Goodloe Johnson didn't get much of anything she wanted in this contract, and hopefully that will hasten her departure.
6
@3 Theses are based on WASL or other standardized test scores. Basing it on teacher created tests wouldn' be very useful and could lead to epic grade inflation.
7
Thank you, Stranger, for increasing your coverage of Seattle Public Schools lately. The Seattle Times does an abysmal job of it, and other than a few terrific blogs (see http://saveseattleschools.blogspot.com/ for the best one IMHO), there's not much out there in the media about what's happening in Seattle.
8
Rotten666: Actually there's no research to back up your contention. Even from year to year a teacher's performance, when based on standardized test scores, can vary wildly, and a teacher who looks fantastic one year looks like the worst teacher on earth the next.

Which is not to say there aren't ways to evaluate teachers. But standardized test scores are one of the worst.
9
@6 How is that possible? If I teach social studies, how am I going to be evaluated if that subject is not on the test? Wasl (and its replacement) only tests English, math and science.
10
"yeah all of those variables are legit, but the simple fact is that a good teacher is going to consistently have better results than a mediocre teacher."

Actually, that's not true. Case studies have shown that if you look at any one teacher, their student's scores are all over the place. Same teacher, same subject. But different classes of students will test much differently. There can be as much as a 40% swing in scores from one year to another or one class to another, all under the same teacher.

I totally understand the desire to try to promote great teachers and get rid of bad teachers. But using student test scores is a lousy basis on which to judge a teacher.
11
The test used is called MAP (measures of academic progress). It wasn't created as a test to rate teachers and, in fact, the company itself says this.

Now what is interesting is that Board approved the contract using these tests (it's about a $4M investment so far) and THEN found out that our Superintendent sits on the board of the company (in a non-paid seat but you know how these associations can play out). It may not be illegal but pretty unethical.

It is a little hard to understand how they created a contract where some of the outcome is based on the supplemental levy passing and/or getting federal grants. It's just not sustainable so why?
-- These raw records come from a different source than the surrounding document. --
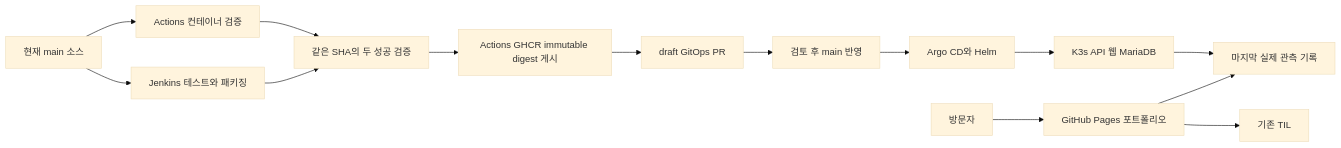
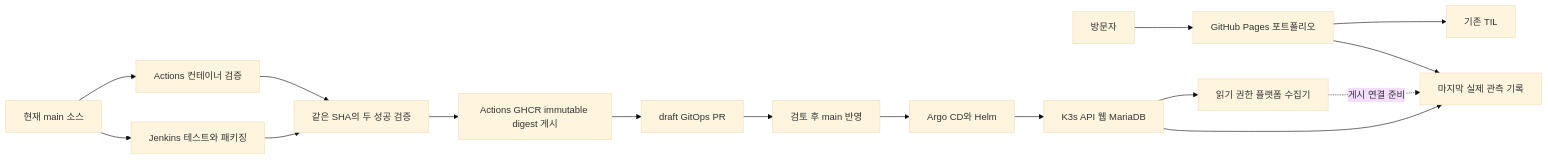
Before and after one commit to DevDooly/devdooly-platform-lab: the diagram in README.md, drawn with Mermaid (base theme). The commit also changed other lines of this file and 23 other files, not shown here.

````diff
--- a/README.md
+++ b/README.md
@@ -45,16 +48,18 @@
 ```mermaid
 flowchart LR
   V[방문자] --> P[GitHub Pages 포트폴리오]
   P --> O[마지막 실제 관측 기록]
   P --> T[기존 TIL]
   C[현재 main 소스] --> J[Jenkins 테스트와 패키징]
   C --> G[Actions 컨테이너 검증]
   J --> V2[같은 SHA의 두 성공 검증]
   G --> V2
   V2 --> R[Actions GHCR immutable digest 게시]
   R --> D[draft GitOps PR]
   D --> M[검토 후 main 반영]
   M --> A[Argo CD와 Helm]
   A --> K[K3s API 웹 MariaDB]
   K --> O
+  K --> S[읽기 권한 플랫폼 수집기]
+  S -. 게시 연결 준비 .-> O
 ```
````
Also, I hope The Stranger really covers the levy. (Public disclosure, I'm on the committee against it and for good reason.) Just as a heads up: it's the third school levy this year, the budget has already been created without it, there is very little of the $48M they are asking for that will see the light of a classroom (but yay! more people at central administration) and this is the district (and School Board) that got called out by the State Auditor's office as not following state law and the district's/Board's own regulations and policies and not doing due oversight of public funds.

Please don't give these people more money until we know that they are capable of using it wisely (see the $7,000 retirement party that the Superintendent threw in June 2009 complete with a carving station, live music and $100 restaurant certificates). What did the Auditor's office have to say about this since the district has NO policies for banquets and award ceremonies?

"We discussed guidance from the AG that we audit to, that tells us that unless there are policies in place to address this topic it is considered gifting of public funds."

Your tax dollars at work.